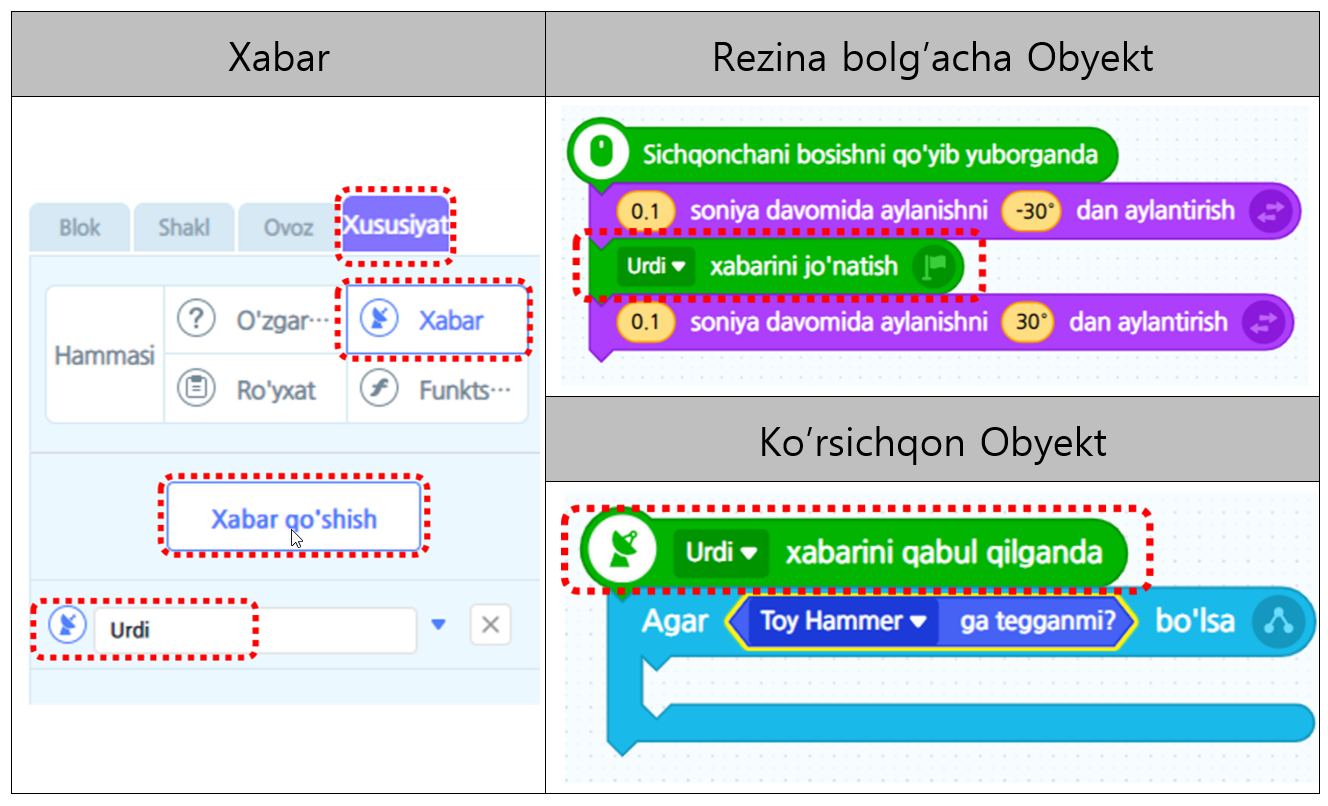
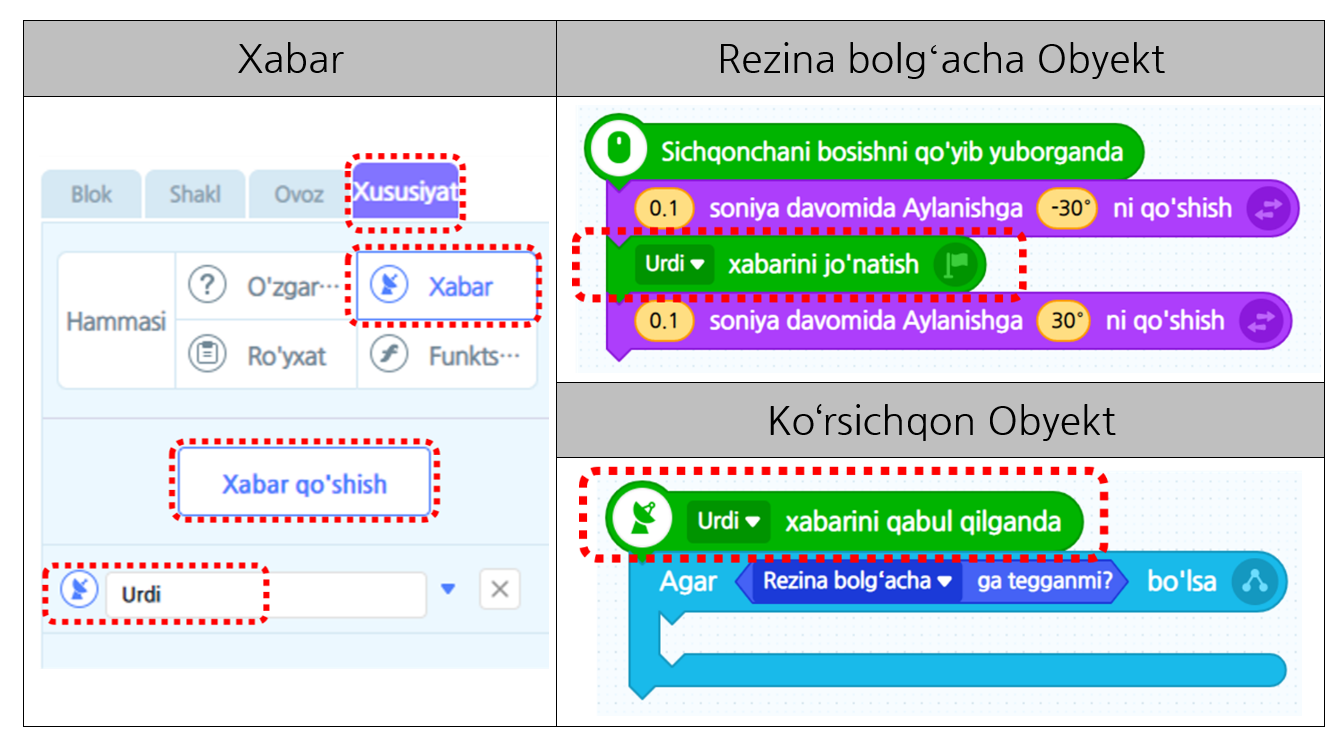
GitBook: [master] 2 pages and 5 assets modified

diff --git a/3-misol_shart.md b/3-misol_shart.md
@@ -4,7 +4,7 @@ description: Changyutgich roboti to’siqni uchratsa nima bo’ladi? - Shart
 
 # 3-misol\_"Shart"
 
-Changyutgich robotini ko'rganmisiz? Chang yutgich roboti oldinga qarab harakatlanayotganida to'siqni uchratsa, harakatini o'zgartiradi. Ushbu darsda _"Tanlash"_  tushunchasidan foydalanib, changyutgich robotiga xonaning burchaklarini tozalashda yordam berib ko’ramiz.
+Changyutgich robotini ko'rganmisiz? Chang yutgich roboti oldinga qarab harakatlanayotganida to'siqni uchratsa, harakatini o'zgartiradi. Ushbu darsda _**"Shart"**_  tushunchasidan foydalanib, changyutgich robotiga xonaning burchaklarini tozalashda yordam berib ko’ramiz.
 
 ### 1. Ekranda "Yog'och pol" orqa foni va "Chang yutgich robot" obyektini qo’yamiz.
 
@@ -22,7 +22,7 @@ Changyutgich robotini ko'rganmisiz? Chang yutgich roboti oldinga qarab harakatla
 
 ![](.gitbook/assets/003_004.png)
 
-### 5. Changyutgich robot poldan chiqib ketib qayergadir ketayapti. Changyutgich robot poldan chiqib ketmasligi uchun nima qilishimiz kerak? Ha, to'g’ri shart qo’yishimiz kerak. Qizil chiziqda aks etilgan sirtqi qism – bu devor. Shunaqa qilib changyutgich robot devorga teggan paytida poldan chiqib ketmaydigan qilib kodni tuzib ko’ramiz. \[Oqim\] kategoriyasidagi “Agar – bo’lsa” bloki bilan \[Qaror\] kategoriyasidagi “— ga tegganmi?” blokini ketma-ket qo’yamiz. Shu joyda biroz to’xtang! Changyutgich robot pol to’liq tozalangunicha uzluksiz harakatlanishi kerak. Shuning uchun “Davomiy takrorlash”ni blokning ichiga kirgizamiz. safiga qo’shamiz. 
+### 5. Changyutgich robot poldan chiqib ketib qayergadir ketayapti. Changyutgich robot poldan chiqib ketmasligi uchun nima qilishimiz kerak? Ha, to'g’ri shart qo’yishimiz kerak. Qizil chiziqda aks etilgan sirtqi qism – bu devor. Shunaqa qilib changyutgich robot devorga teggan paytida poldan chiqib ketmaydigan qilib kodni tuzib ko’ramiz. \[Oqim\] kategoriyasidagi “Agar – bo’lsa” bloki bilan \[Qaror\] kategoriyasidagi “— ga tegganmi?” blokini ketma-ket qo’yamiz. Shu joyda biroz to’xtang! Changyutgich robot pol to’liq tozalangunicha uzluksiz harakatlanishi kerak. Shuning uchun “Davomiy takrorlash”ni blokning safiga qo'shamiz.
 
 ※ Foydali maslahat: “Agar – bo’lsa” blokiga shart blokini kirgizgan paytingizda blokning chap uchini birlashtirsangiz blok oson yig’iladi.
 

diff --git a/2-misol_takrorlash.md b/2-misol_takrorlash.md
@@ -12,7 +12,7 @@ O'tgan darsda _"Ketma-ketlik'"_haqida o'rgangan bo'lsangiz, ushbu darsda _"**Tak
 
 ### 2. Gulni yasash uchun gul bargining shakli bir xil bo'lib, lekin burchaklari\(gradusi\) farq qilishi kerak.  
 
-### Shunga asoslanib, \[Cho'tka\] kategoriyasidagi "Pechat qo'yish" bloki bilan \[Harakat\] kategoriyasidagi "Aylanishini - dan  aylantirish" blokini olib kelib, ketma-ket qo’yıng.
+### Shunga asoslanib, \[Cho'tka\] kategoriyasidagi "Pechat qo'yish" bloki bilan \[Harakat\] kategoriyasidagi "Aylanishga - ni qo'yish" blokini olib kelib, ketma-ket qo’yıng.
 
 ![](.gitbook/assets/002_002.png)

+===+

** WHAT YOU HAVE TO DO **
The listing above must be repeated exactly, apart from the pictures.

** SOLUTION TO THIS PROBLEM **
GitBook: [master] 2 pages and 5 assets modified

diff --git a/3-misol_shart.md b/3-misol_shart.md
@@ -4,7 +4,7 @@ description: Changyutgich roboti to’siqni uchratsa nima bo’ladi? - Shart
 
 # 3-misol\_"Shart"
 
-Changyutgich robotini ko'rganmisiz? Chang yutgich roboti oldinga qarab harakatlanayotganida to'siqni uchratsa, harakatini o'zgartiradi. Ushbu darsda _"Tanlash"_  tushunchasidan foydalanib, changyutgich robotiga xonaning burchaklarini tozalashda yordam berib ko’ramiz.
+Changyutgich robotini ko'rganmisiz? Chang yutgich roboti oldinga qarab harakatlanayotganida to'siqni uchratsa, harakatini o'zgartiradi. Ushbu darsda _**"Shart"**_  tushunchasidan foydalanib, changyutgich robotiga xonaning burchaklarini tozalashda yordam berib ko’ramiz.
 
 ### 1. Ekranda "Yog'och pol" orqa foni va "Chang yutgich robot" obyektini qo’yamiz.
 
@@ -22,7 +22,7 @@ Changyutgich robotini ko'rganmisiz? Chang yutgich roboti oldinga qarab harakatla
 
 ![](.gitbook/assets/003_004.png)
 
-### 5. Changyutgich robot poldan chiqib ketib qayergadir ketayapti. Changyutgich robot poldan chiqib ketmasligi uchun nima qilishimiz kerak? Ha, to'g’ri shart qo’yishimiz kerak. Qizil chiziqda aks etilgan sirtqi qism – bu devor. Shunaqa qilib changyutgich robot devorga teggan paytida poldan chiqib ketmaydigan qilib kodni tuzib ko’ramiz. \[Oqim\] kategoriyasidagi “Agar – bo’lsa” bloki bilan \[Qaror\] kategoriyasidagi “— ga tegganmi?” blokini ketma-ket qo’yamiz. Shu joyda biroz to’xtang! Changyutgich robot pol to’liq tozalangunicha uzluksiz harakatlanishi kerak. Shuning uchun “Davomiy takrorlash”ni blokning ichiga kirgizamiz. safiga qo’shamiz. 
+### 5. Changyutgich robot poldan chiqib ketib qayergadir ketayapti. Changyutgich robot poldan chiqib ketmasligi uchun nima qilishimiz kerak? Ha, to'g’ri shart qo’yishimiz kerak. Qizil chiziqda aks etilgan sirtqi qism – bu devor. Shunaqa qilib changyutgich robot devorga teggan paytida poldan chiqib ketmaydigan qilib kodni tuzib ko’ramiz. \[Oqim\] kategoriyasidagi “Agar – bo’lsa” bloki bilan \[Qaror\] kategoriyasidagi “— ga tegganmi?” blokini ketma-ket qo’yamiz. Shu joyda biroz to’xtang! Changyutgich robot pol to’liq tozalangunicha uzluksiz harakatlanishi kerak. Shuning uchun “Davomiy takrorlash”ni blokning safiga qo'shamiz.
 
 ※ Foydali maslahat: “Agar – bo’lsa” blokiga shart blokini kirgizgan paytingizda blokning chap uchini birlashtirsangiz blok oson yig’iladi.
 

diff --git a/2-misol_takrorlash.md b/2-misol_takrorlash.md
@@ -12,7 +12,7 @@ O'tgan darsda _"Ketma-ketlik'"_haqida o'rgangan bo'lsangiz, ushbu darsda _"**Tak
 
 ### 2. Gulni yasash uchun gul bargining shakli bir xil bo'lib, lekin burchaklari\(gradusi\) farq qilishi kerak.  
 
-### Shunga asoslanib, \[Cho'tka\] kategoriyasidagi "Pechat qo'yish" bloki bilan \[Harakat\] kategoriyasidagi "Aylanishini - dan  aylantirish" blokini olib kelib, ketma-ket qo’yıng.
+### Shunga asoslanib, \[Cho'tka\] kategoriyasidagi "Pechat qo'yish" bloki bilan \[Harakat\] kategoriyasidagi "Aylanishga - ni qo'yish" blokini olib kelib, ketma-ket qo’yıng.
 
 ![](.gitbook/assets/002_002.png)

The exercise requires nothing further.